What is needed — Go line by line through the listing below and copy those that hold "right".

Content starts

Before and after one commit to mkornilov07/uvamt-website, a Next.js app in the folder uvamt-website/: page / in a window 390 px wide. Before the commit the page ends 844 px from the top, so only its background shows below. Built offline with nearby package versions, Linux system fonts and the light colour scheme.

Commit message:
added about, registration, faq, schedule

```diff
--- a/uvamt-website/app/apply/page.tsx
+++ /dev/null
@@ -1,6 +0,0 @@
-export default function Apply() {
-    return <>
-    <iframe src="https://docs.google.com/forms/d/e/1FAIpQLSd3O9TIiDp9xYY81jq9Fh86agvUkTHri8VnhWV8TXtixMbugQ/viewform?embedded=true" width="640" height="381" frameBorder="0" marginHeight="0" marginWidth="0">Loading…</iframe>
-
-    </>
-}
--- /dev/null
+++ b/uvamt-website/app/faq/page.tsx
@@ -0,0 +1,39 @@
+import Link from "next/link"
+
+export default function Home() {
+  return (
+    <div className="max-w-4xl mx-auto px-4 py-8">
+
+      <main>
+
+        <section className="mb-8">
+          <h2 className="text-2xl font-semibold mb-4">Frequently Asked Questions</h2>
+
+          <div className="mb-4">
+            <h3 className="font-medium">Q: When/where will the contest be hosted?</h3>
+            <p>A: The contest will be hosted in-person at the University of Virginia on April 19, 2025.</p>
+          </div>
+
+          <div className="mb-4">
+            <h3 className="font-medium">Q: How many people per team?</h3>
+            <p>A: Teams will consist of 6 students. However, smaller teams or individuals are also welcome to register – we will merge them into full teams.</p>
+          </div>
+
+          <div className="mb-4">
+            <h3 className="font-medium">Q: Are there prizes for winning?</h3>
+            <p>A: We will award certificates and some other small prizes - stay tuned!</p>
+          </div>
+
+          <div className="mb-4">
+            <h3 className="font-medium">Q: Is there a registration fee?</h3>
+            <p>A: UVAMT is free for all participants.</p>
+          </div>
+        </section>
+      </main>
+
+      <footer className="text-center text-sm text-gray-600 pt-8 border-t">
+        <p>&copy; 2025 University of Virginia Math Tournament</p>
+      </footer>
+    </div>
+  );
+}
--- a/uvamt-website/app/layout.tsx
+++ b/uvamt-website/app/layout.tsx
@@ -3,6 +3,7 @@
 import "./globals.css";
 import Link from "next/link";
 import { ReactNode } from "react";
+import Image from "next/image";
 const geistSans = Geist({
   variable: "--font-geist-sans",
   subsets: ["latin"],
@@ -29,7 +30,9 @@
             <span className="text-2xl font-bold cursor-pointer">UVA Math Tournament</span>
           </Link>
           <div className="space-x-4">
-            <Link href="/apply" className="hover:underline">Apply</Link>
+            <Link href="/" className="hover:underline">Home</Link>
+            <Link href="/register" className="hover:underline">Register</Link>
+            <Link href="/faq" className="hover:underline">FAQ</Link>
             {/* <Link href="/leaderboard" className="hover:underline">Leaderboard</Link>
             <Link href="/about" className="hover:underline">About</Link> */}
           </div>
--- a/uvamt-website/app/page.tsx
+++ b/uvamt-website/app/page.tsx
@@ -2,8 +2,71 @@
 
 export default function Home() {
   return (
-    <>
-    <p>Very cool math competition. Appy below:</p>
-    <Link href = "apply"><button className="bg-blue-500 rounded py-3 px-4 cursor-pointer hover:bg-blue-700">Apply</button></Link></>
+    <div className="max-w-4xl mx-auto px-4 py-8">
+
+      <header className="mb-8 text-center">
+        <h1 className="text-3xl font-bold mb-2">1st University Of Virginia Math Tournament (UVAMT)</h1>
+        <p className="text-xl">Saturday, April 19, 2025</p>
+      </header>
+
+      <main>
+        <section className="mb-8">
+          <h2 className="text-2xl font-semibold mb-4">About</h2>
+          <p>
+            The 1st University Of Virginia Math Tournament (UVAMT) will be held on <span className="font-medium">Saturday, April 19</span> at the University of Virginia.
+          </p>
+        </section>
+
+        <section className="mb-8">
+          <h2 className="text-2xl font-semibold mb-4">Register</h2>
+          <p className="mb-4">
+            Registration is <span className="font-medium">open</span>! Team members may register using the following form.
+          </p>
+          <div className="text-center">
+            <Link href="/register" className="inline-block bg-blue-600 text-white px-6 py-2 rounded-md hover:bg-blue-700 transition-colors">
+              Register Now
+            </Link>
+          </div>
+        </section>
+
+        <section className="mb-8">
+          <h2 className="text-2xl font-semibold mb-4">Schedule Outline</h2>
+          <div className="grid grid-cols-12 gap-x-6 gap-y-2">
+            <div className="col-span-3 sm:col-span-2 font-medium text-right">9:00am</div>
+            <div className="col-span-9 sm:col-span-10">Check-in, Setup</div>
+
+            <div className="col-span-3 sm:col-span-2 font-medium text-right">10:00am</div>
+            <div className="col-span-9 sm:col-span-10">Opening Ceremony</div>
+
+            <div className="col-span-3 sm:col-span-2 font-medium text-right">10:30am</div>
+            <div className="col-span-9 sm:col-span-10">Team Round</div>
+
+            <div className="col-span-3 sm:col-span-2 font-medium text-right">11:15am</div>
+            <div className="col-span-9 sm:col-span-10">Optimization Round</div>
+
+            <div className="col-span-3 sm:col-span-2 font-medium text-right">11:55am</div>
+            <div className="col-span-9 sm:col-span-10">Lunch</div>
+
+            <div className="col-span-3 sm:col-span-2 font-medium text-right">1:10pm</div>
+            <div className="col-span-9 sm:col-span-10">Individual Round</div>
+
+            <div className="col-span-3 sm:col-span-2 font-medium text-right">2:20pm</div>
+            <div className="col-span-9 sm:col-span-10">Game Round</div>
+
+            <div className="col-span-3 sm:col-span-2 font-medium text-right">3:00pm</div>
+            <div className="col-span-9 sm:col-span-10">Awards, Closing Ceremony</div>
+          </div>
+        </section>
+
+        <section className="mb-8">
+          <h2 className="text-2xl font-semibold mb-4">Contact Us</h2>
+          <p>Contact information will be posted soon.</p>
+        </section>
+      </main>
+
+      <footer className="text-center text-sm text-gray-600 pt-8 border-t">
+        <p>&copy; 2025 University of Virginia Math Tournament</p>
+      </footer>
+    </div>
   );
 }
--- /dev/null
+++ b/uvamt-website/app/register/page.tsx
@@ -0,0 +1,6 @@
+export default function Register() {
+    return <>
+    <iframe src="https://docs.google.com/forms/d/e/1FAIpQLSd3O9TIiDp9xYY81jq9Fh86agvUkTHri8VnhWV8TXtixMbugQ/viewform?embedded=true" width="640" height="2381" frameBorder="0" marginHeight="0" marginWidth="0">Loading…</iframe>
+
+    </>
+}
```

Content ends

Solved exercise —
+            <div className="col-span-3 sm:col-span-2 font-medium text-right">9:00am</div>
+            <div className="col-span-3 sm:col-span-2 font-medium text-right">10:00am</div>
+            <div className="col-span-3 sm:col-span-2 font-medium text-right">10:30am</div>
+            <div className="col-span-3 sm:col-span-2 font-medium text-right">11:15am</div>
+            <div className="col-span-3 sm:col-span-2 font-medium text-right">11:55am</div>
+            <div className="col-span-3 sm:col-span-2 font-medium text-right">1:10pm</div>
+            <div className="col-span-3 sm:col-span-2 font-medium text-right">2:20pm</div>
+            <div className="col-span-3 sm:col-span-2 font-medium text-right">3:00pm</div>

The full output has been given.